SOURCE DATA.
^^^^^^^^

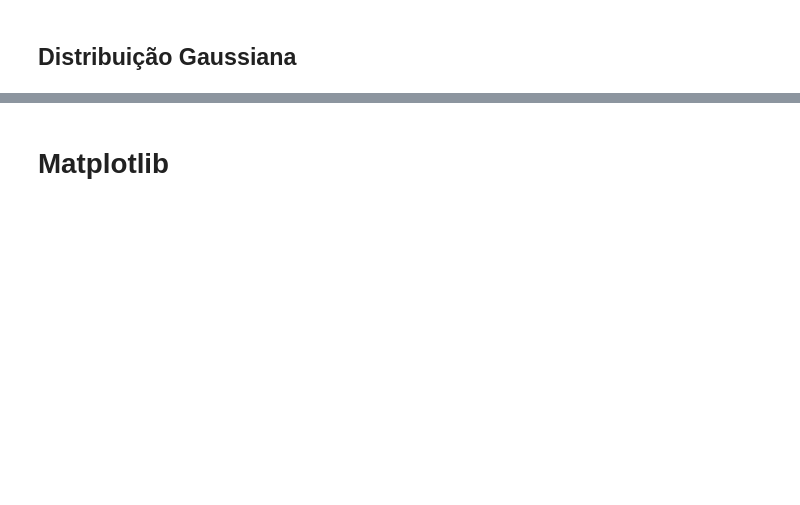
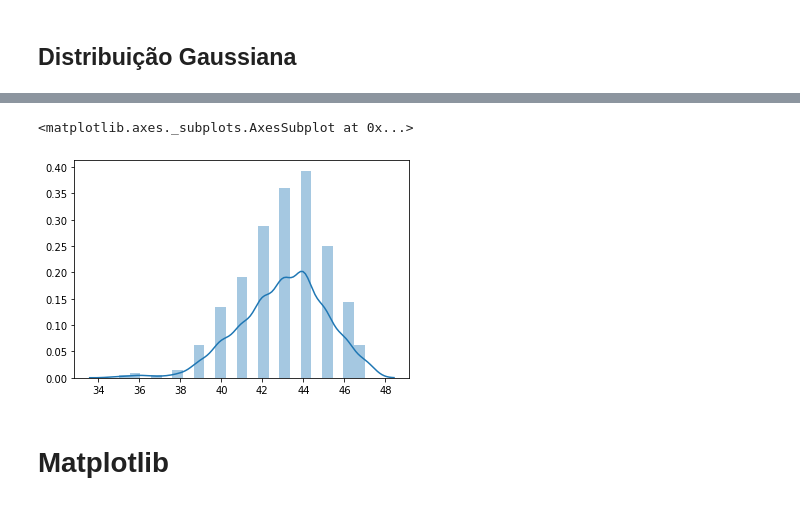
Before and after one commit to fernandoans/machinelearning, a Jupyter notebook: conceitos/Basico.ipynb, the cells around one changed output, grey strips where cells are left out. Drawn from its saved outputs; the diff is of its cells as text; code cells hidden in the pictures; blank space fills up the shorter version.

```diff
--- a/conceitos/Basico.ipynb
+++ b/conceitos/Basico.ipynb
@@ -76,2 +128,7 @@ print('Moda:', stats.mode(data))
+# %%
+sns.distplot(np.random.binomial(n=48, p=0.9, size=400), label='Binomial')
+# %% [output]
+<matplotlib.axes._subplots.AxesSubplot at 0x...>
+[figure, added]
 # %% [markdown]
 # Matplotlib
```
Also changed, not shown: parts of 25 cells of this notebook, 8 other files.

^^^^^^^^

YOUR TASK.
When a line of the data holds the string "output", pick it out and copy it.

EXERCISE SOLUTION.
Before and after one commit to fernandoans/machinelearning, a Jupyter notebook: conceitos/Basico.ipynb, the cells around one changed output, grey strips where cells are left out. Drawn from its saved outputs; the diff is of its cells as text; code cells hidden in the pictures; blank space fills up the shorter version.
+# %% [output]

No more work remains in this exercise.